-- Instructions to follow --
Within the data below, find the string "contains" and return each line where it occurs.
——————————
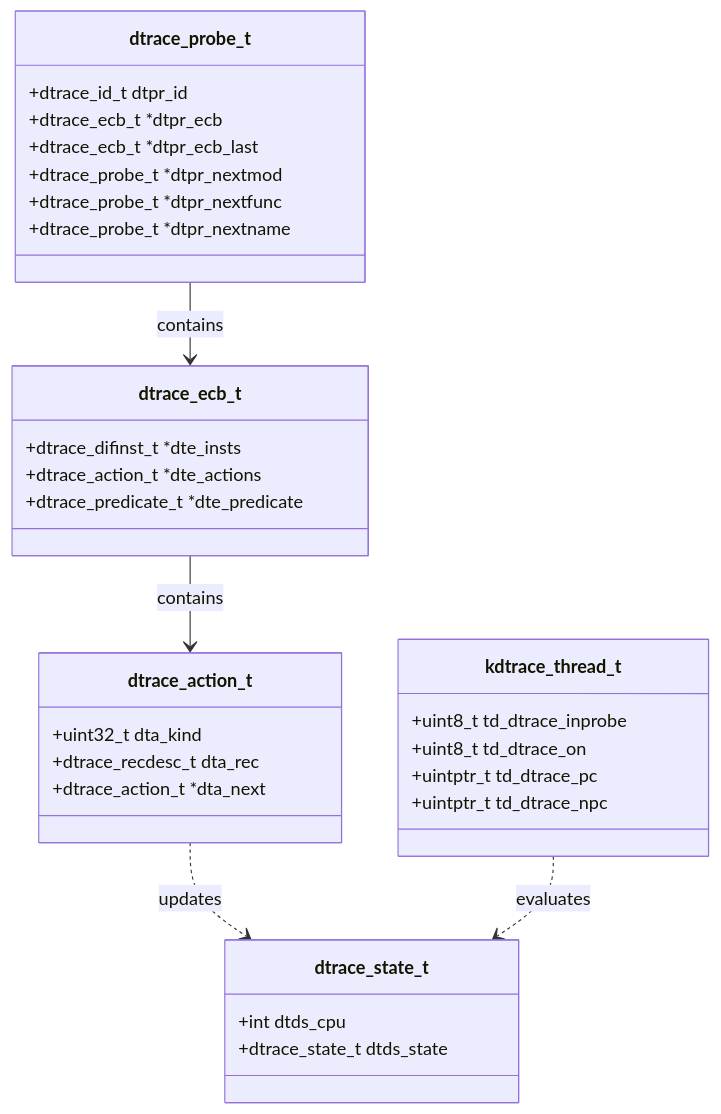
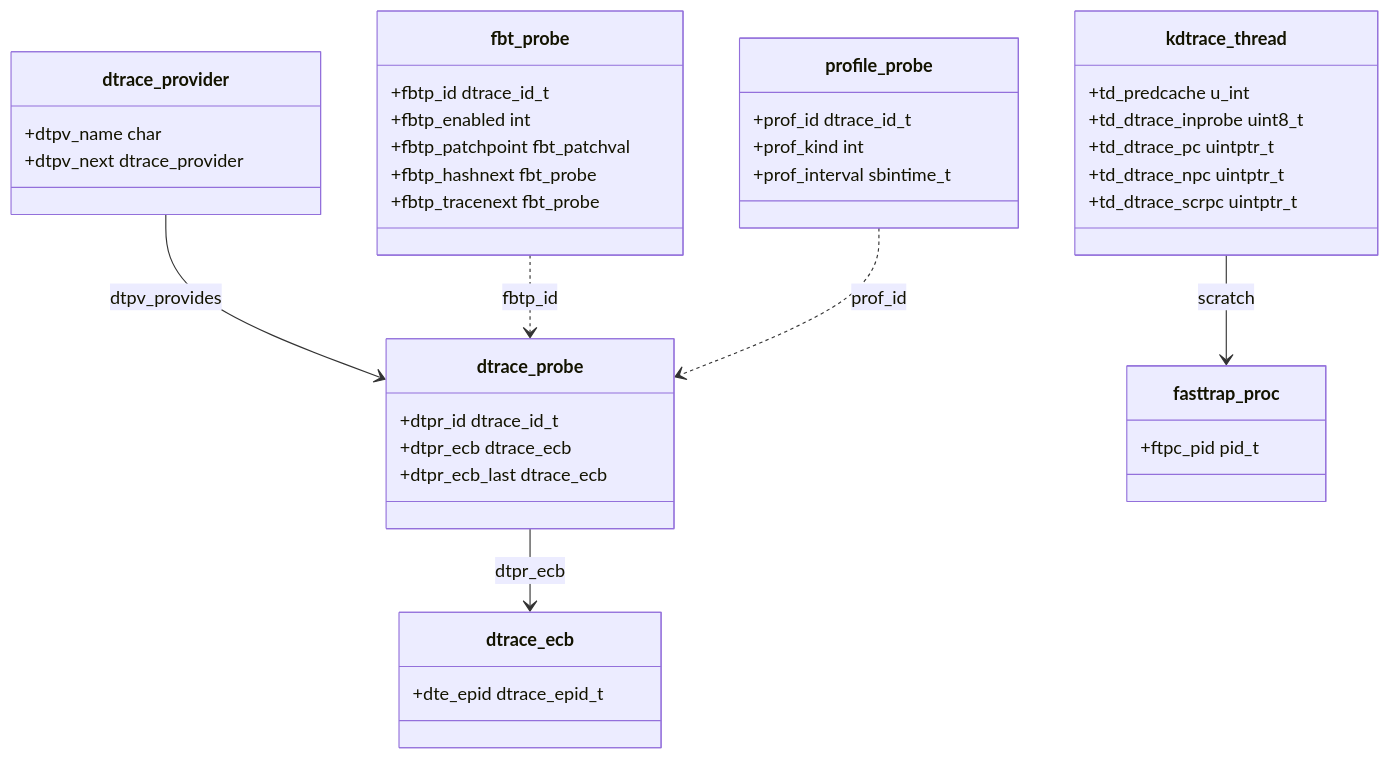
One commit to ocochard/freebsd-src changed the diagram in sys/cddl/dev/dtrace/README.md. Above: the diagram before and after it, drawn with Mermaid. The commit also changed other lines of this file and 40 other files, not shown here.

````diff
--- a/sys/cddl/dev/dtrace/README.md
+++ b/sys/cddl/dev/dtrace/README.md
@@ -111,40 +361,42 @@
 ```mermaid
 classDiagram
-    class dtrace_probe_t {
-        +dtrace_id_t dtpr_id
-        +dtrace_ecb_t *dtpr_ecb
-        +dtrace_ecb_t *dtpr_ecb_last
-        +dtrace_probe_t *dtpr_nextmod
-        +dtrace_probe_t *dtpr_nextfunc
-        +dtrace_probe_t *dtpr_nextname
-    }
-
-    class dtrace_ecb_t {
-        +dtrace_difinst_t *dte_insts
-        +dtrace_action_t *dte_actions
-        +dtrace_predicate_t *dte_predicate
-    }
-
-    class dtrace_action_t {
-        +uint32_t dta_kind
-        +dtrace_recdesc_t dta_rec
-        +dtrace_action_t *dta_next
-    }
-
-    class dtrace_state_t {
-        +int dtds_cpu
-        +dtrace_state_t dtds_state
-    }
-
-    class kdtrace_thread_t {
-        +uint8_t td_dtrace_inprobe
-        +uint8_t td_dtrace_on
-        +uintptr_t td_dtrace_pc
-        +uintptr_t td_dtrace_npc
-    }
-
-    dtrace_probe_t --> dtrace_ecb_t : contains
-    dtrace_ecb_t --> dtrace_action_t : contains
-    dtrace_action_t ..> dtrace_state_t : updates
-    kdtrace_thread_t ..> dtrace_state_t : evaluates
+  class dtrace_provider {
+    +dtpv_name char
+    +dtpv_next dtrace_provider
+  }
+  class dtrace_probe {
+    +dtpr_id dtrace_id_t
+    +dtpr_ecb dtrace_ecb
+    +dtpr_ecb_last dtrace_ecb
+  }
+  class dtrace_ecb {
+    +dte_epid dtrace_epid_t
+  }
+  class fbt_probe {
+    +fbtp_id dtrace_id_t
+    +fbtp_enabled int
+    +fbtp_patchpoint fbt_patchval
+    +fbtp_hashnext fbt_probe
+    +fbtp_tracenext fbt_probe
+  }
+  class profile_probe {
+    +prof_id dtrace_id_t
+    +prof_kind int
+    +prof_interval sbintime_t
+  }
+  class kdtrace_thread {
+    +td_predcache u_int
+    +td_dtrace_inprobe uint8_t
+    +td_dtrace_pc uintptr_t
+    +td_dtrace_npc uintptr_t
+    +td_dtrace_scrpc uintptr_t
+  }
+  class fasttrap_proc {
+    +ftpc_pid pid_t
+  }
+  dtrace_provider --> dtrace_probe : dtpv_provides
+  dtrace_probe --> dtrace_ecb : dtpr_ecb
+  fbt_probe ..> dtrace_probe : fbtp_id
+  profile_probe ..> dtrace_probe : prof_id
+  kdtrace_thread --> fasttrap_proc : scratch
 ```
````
——————————
-- The answer --
-    dtrace_probe_t --> dtrace_ecb_t : contains
-    dtrace_ecb_t --> dtrace_action_t : contains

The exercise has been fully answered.